[[ Provided data, beginning ]]

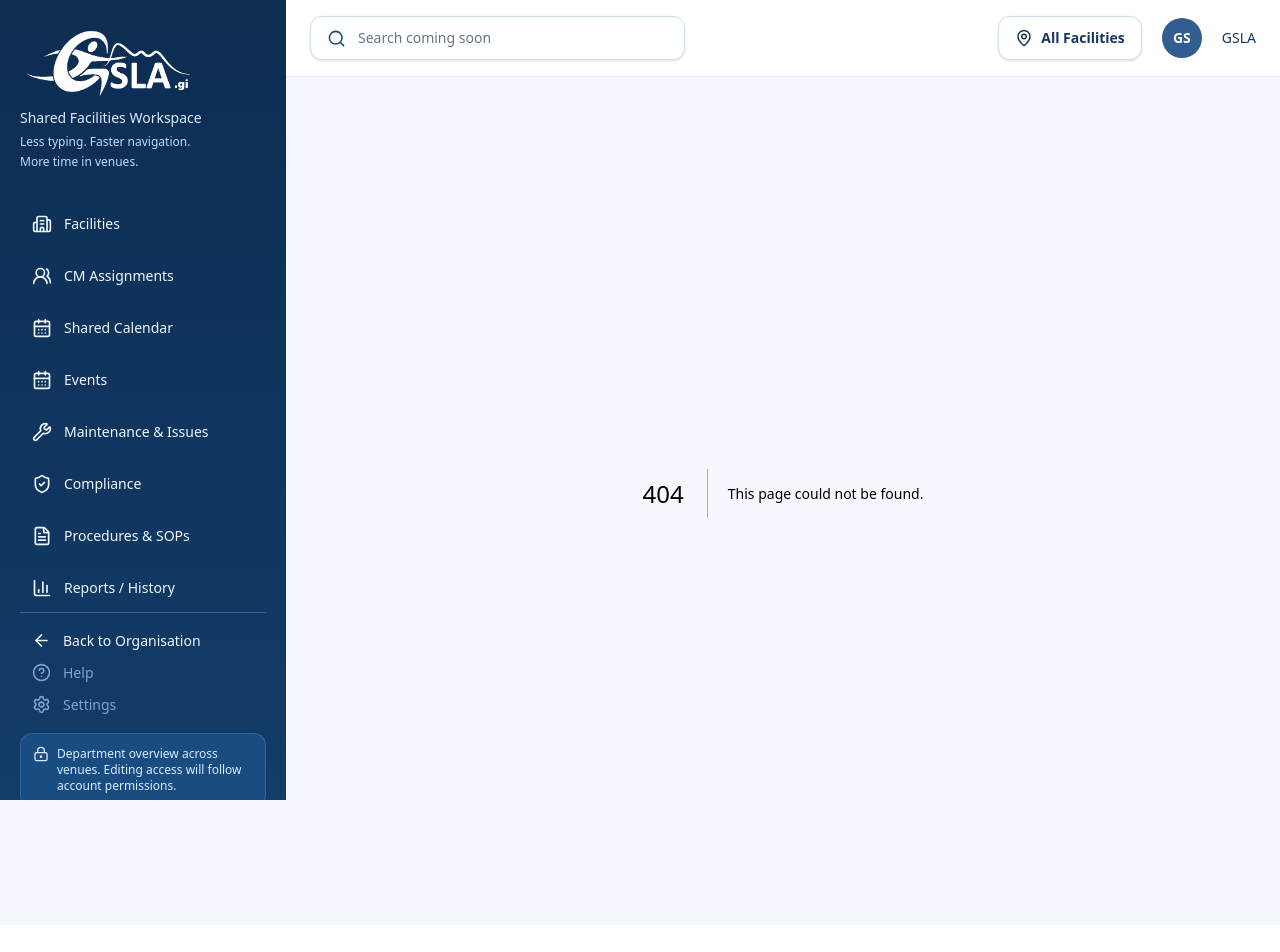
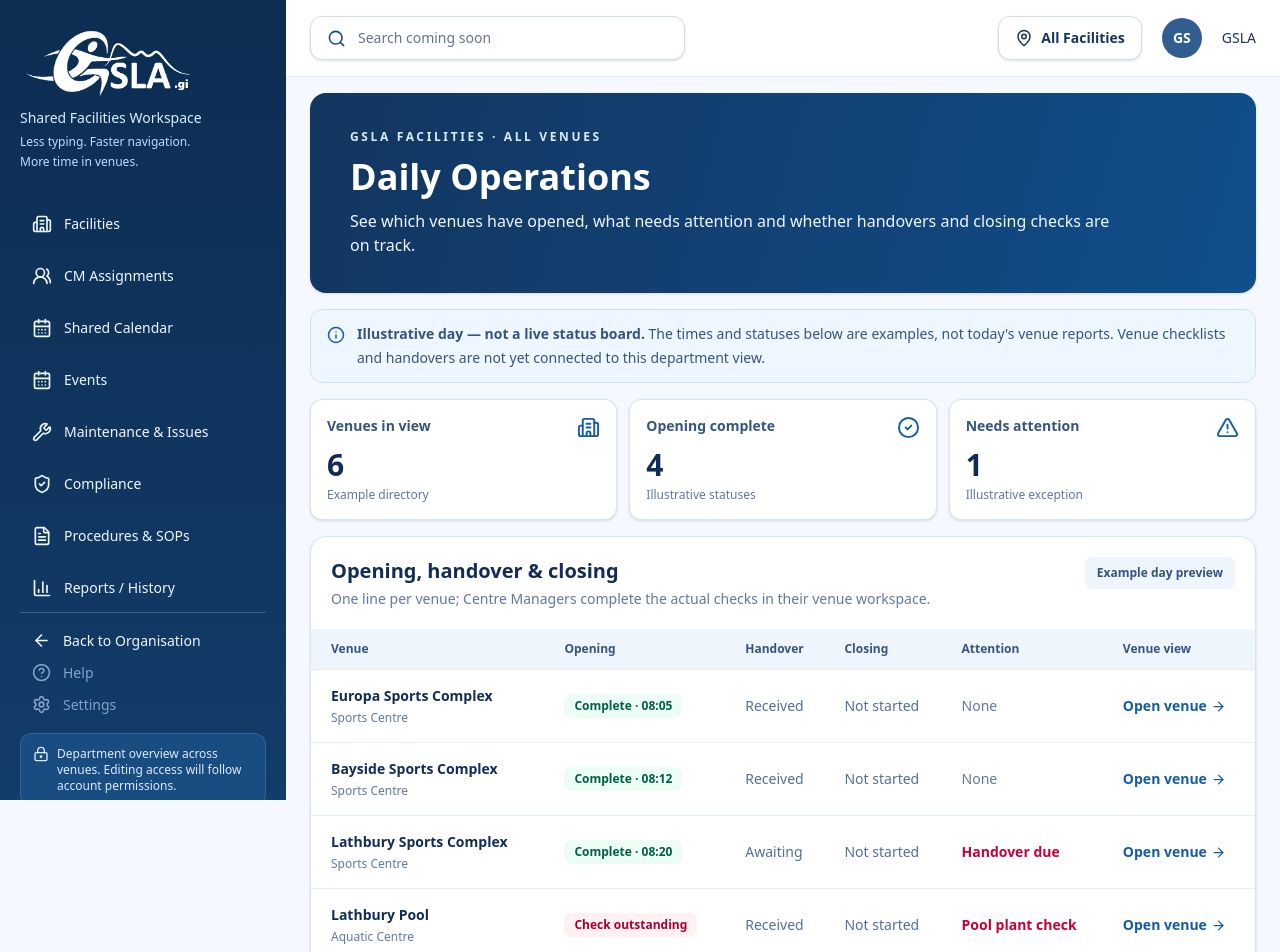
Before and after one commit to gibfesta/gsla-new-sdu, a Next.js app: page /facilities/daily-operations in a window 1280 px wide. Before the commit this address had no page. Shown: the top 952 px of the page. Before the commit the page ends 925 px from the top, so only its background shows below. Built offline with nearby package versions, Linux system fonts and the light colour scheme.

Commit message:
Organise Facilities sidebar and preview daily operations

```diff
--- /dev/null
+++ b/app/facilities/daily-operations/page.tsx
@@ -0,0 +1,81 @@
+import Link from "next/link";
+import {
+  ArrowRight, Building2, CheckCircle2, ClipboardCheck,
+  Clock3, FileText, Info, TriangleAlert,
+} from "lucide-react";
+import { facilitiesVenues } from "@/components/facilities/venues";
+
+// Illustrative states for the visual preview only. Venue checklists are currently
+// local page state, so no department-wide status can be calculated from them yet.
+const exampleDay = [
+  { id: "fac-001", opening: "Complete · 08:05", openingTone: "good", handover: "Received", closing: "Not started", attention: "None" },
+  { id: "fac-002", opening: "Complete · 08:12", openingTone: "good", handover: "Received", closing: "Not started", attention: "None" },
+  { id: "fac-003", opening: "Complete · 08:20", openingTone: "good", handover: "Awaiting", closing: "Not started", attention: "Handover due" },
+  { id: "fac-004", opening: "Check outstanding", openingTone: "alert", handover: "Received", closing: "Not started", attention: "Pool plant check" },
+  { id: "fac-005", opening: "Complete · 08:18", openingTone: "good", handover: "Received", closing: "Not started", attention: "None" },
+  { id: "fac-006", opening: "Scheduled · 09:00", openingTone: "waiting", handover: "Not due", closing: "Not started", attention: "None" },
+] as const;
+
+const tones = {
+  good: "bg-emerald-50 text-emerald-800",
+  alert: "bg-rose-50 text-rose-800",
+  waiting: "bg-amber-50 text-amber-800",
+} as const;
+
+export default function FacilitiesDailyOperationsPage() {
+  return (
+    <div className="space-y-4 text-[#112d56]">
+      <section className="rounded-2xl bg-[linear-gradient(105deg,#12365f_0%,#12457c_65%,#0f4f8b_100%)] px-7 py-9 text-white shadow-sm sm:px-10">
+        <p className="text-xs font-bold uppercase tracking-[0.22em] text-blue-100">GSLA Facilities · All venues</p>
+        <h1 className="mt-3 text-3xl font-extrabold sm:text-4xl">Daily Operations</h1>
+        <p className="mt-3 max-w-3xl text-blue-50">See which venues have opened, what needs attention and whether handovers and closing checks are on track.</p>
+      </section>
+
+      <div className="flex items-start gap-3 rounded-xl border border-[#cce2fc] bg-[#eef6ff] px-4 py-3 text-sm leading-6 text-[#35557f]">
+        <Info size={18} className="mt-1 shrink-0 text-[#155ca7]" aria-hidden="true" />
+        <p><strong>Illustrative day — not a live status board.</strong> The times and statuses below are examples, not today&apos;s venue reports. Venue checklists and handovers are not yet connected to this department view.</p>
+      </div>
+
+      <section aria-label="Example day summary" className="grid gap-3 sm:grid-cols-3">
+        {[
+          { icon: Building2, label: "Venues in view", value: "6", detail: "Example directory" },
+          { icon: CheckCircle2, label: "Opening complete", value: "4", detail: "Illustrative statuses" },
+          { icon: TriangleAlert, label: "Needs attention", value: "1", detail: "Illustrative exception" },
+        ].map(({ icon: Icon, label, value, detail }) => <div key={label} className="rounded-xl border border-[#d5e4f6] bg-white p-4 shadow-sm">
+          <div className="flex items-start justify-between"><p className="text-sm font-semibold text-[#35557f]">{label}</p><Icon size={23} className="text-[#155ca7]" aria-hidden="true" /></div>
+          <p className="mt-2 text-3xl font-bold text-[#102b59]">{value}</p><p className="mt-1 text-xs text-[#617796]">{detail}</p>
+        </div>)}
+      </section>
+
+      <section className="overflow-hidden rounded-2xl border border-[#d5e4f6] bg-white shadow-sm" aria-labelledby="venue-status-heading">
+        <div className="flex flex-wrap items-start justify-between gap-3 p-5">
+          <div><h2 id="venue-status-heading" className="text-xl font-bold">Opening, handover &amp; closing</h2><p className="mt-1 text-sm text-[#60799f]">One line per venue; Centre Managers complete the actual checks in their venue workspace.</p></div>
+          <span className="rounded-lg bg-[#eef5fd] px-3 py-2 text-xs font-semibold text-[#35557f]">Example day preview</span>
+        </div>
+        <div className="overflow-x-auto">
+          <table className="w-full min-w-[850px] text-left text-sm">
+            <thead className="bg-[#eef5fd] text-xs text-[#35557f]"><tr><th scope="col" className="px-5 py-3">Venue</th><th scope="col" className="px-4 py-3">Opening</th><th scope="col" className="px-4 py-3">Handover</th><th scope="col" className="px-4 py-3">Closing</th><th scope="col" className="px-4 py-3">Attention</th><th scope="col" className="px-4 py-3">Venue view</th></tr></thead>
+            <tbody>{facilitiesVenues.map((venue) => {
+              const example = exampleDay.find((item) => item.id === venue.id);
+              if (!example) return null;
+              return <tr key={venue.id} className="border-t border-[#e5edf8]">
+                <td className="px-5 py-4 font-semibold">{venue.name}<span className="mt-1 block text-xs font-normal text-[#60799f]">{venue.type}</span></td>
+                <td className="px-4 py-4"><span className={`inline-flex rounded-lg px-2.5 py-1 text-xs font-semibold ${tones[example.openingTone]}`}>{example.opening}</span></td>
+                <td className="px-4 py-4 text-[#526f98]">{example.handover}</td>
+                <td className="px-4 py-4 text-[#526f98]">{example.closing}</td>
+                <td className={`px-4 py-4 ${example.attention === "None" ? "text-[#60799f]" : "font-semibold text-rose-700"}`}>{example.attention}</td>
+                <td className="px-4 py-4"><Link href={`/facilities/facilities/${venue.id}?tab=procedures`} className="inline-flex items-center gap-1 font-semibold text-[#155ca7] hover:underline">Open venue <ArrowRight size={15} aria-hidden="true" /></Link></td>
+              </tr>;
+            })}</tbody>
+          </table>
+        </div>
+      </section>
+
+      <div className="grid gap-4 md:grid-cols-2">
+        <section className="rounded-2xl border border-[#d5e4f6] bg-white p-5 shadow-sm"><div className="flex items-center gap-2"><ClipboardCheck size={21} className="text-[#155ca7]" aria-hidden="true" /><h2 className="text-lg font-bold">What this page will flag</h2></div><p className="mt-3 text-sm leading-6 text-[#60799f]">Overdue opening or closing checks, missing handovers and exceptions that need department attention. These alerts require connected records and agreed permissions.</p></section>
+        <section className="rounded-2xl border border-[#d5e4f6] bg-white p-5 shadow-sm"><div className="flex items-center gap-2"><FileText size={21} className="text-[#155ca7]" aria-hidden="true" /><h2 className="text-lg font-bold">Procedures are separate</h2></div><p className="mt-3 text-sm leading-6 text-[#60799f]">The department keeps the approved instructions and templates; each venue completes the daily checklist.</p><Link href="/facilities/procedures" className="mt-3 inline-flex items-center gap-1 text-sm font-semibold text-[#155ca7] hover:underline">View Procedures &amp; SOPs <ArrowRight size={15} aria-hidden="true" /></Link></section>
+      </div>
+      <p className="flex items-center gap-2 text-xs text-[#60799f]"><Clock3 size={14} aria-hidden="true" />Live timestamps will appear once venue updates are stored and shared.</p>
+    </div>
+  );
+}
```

[[ Provided data, end ]]

Work instructions: The pictures stay out; please reproduce everything else in the entries exactly.

Solution for this task:
Before and after one commit to gibfesta/gsla-new-sdu, a Next.js app: page /facilities/daily-operations in a window 1280 px wide. Before the commit this address had no page. Shown: the top 952 px of the page. Before the commit the page ends 925 px from the top, so only its background shows below. Built offline with nearby package versions, Linux system fonts and the light colour scheme.

Commit message:
Organise Facilities sidebar and preview daily operations

```diff
--- /dev/null
+++ b/app/facilities/daily-operations/page.tsx
@@ -0,0 +1,81 @@
+import Link from "next/link";
+import {
+  ArrowRight, Building2, CheckCircle2, ClipboardCheck,
+  Clock3, FileText, Info, TriangleAlert,
+} from "lucide-react";
+import { facilitiesVenues } from "@/components/facilities/venues";
+
+// Illustrative states for the visual preview only. Venue checklists are currently
+// local page state, so no department-wide status can be calculated from them yet.
+const exampleDay = [
+  { id: "fac-001", opening: "Complete · 08:05", openingTone: "good", handover: "Received", closing: "Not started", attention: "None" },
+  { id: "fac-002", opening: "Complete · 08:12", openingTone: "good", handover: "Received", closing: "Not started", attention: "None" },
+  { id: "fac-003", opening: "Complete · 08:20", openingTone: "good", handover: "Awaiting", closing: "Not started", attention: "Handover due" },
+  { id: "fac-004", opening: "Check outstanding", openingTone: "alert", handover: "Received", closing: "Not started", attention: "Pool plant check" },
+  { id: "fac-005", opening: "Complete · 08:18", openingTone: "good", handover: "Received", closing: "Not started", attention: "None" },
+  { id: "fac-006", opening: "Scheduled · 09:00", openingTone: "waiting", handover: "Not due", closing: "Not started", attention: "None" },
+] as const;
+
+const tones = {
+  good: "bg-emerald-50 text-emerald-800",
+  alert: "bg-rose-50 text-rose-800",
+  waiting: "bg-amber-50 text-amber-800",
+} as const;
+
+export default function FacilitiesDailyOperationsPage() {
+  return (
+    <div className="space-y-4 text-[#112d56]">
+      <section className="rounded-2xl bg-[linear-gradient(105deg,#12365f_0%,#12457c_65%,#0f4f8b_100%)] px-7 py-9 text-white shadow-sm sm:px-10">
+        <p className="text-xs font-bold uppercase tracking-[0.22em] text-blue-100">GSLA Facilities · All venues</p>
+        <h1 className="mt-3 text-3xl font-extrabold sm:text-4xl">Daily Operations</h1>
+        <p className="mt-3 max-w-3xl text-blue-50">See which venues have opened, what needs attention and whether handovers and closing checks are on track.</p>
+      </section>
+
+      <div className="flex items-start gap-3 rounded-xl border border-[#cce2fc] bg-[#eef6ff] px-4 py-3 text-sm leading-6 text-[#35557f]">
+        <Info size={18} className="mt-1 shrink-0 text-[#155ca7]" aria-hidden="true" />
+        <p><strong>Illustrative day — not a live status board.</strong> The times and statuses below are examples, not today&apos;s venue reports. Venue checklists and handovers are not yet connected to this department view.</p>
+      </div>
+
+      <section aria-label="Example day summary" className="grid gap-3 sm:grid-cols-3">
+        {[
+          { icon: Building2, label: "Venues in view", value: "6", detail: "Example directory" },
+          { icon: CheckCircle2, label: "Opening complete", value: "4", detail: "Illustrative statuses" },
+          { icon: TriangleAlert, label: "Needs attention", value: "1", detail: "Illustrative exception" },
+        ].map(({ icon: Icon, label, value, detail }) => <div key={label} className="rounded-xl border border-[#d5e4f6] bg-white p-4 shadow-sm">
+          <div className="flex items-start justify-between"><p className="text-sm font-semibold text-[#35557f]">{label}</p><Icon size={23} className="text-[#155ca7]" aria-hidden="true" /></div>
+          <p className="mt-2 text-3xl font-bold text-[#102b59]">{value}</p><p className="mt-1 text-xs text-[#617796]">{detail}</p>
+        </div>)}
+      </section>
+
+      <section className="overflow-hidden rounded-2xl border border-[#d5e4f6] bg-white shadow-sm" aria-labelledby="venue-status-heading">
+        <div className="flex flex-wrap items-start justify-between gap-3 p-5">
+          <div><h2 id="venue-status-heading" className="text-xl font-bold">Opening, handover &amp; closing</h2><p className="mt-1 text-sm text-[#60799f]">One line per venue; Centre Managers complete the actual checks in their venue workspace.</p></div>
+          <span className="rounded-lg bg-[#eef5fd] px-3 py-2 text-xs font-semibold text-[#35557f]">Example day preview</span>
+        </div>
+        <div className="overflow-x-auto">
+          <table className="w-full min-w-[850px] text-left text-sm">
+            <thead className="bg-[#eef5fd] text-xs text-[#35557f]"><tr><th scope="col" className="px-5 py-3">Venue</th><th scope="col" className="px-4 py-3">Opening</th><th scope="col" className="px-4 py-3">Handover</th><th scope="col" className="px-4 py-3">Closing</th><th scope="col" className="px-4 py-3">Attention</th><th scope="col" className="px-4 py-3">Venue view</th></tr></thead>
+            <tbody>{facilitiesVenues.map((venue) => {
+              const example = exampleDay.find((item) => item.id === venue.id);
+              if (!example) return null;
+              return <tr key={venue.id} className="border-t border-[#e5edf8]">
+                <td className="px-5 py-4 font-semibold">{venue.name}<span className="mt-1 block text-xs font-normal text-[#60799f]">{venue.type}</span></td>
+                <td className="px-4 py-4"><span className={`inline-flex rounded-lg px-2.5 py-1 text-xs font-semibold ${tones[example.openingTone]}`}>{example.opening}</span></td>
+                <td className="px-4 py-4 text-[#526f98]">{example.handover}</td>
+                <td className="px-4 py-4 text-[#526f98]">{example.closing}</td>
+                <td className={`px-4 py-4 ${example.attention === "None" ? "text-[#60799f]" : "font-semibold text-rose-700"}`}>{example.attention}</td>
+                <td className="px-4 py-4"><Link href={`/facilities/facilities/${venue.id}?tab=procedures`} className="inline-flex items-center gap-1 font-semibold text-[#155ca7] hover:underline">Open venue <ArrowRight size={15} aria-hidden="true" /></Link></td>
+              </tr>;
+            })}</tbody>
+          </table>
+        </div>
+      </section>
+
+      <div className="grid gap-4 md:grid-cols-2">
+        <section className="rounded-2xl border border-[#d5e4f6] bg-white p-5 shadow-sm"><div className="flex items-center gap-2"><ClipboardCheck size={21} className="text-[#155ca7]" aria-hidden="true" /><h2 className="text-lg font-bold">What this page will flag</h2></div><p className="mt-3 text-sm leading-6 text-[#60799f]">Overdue opening or closing checks, missing handovers and exceptions that need department attention. These alerts require connected records and agreed permissions.</p></section>
+        <section className="rounded-2xl border border-[#d5e4f6] bg-white p-5 shadow-sm"><div className="flex items-center gap-2"><FileText size={21} className="text-[#155ca7]" aria-hidden="true" /><h2 className="text-lg font-bold">Procedures are separate</h2></div><p className="mt-3 text-sm leading-6 text-[#60799f]">The department keeps the approved instructions and templates; each venue completes the daily checklist.</p><Link href="/facilities/procedures" className="mt-3 inline-flex items-center gap-1 text-sm font-semibold text-[#155ca7] hover:underline">View Procedures &amp; SOPs <ArrowRight size={15} aria-hidden="true" /></Link></section>
+      </div>
+      <p className="flex items-center gap-2 text-xs text-[#60799f]"><Clock3 size={14} aria-hidden="true" />Live timestamps will appear once venue updates are stored and shared.</p>
+    </div>
+  );
+}
```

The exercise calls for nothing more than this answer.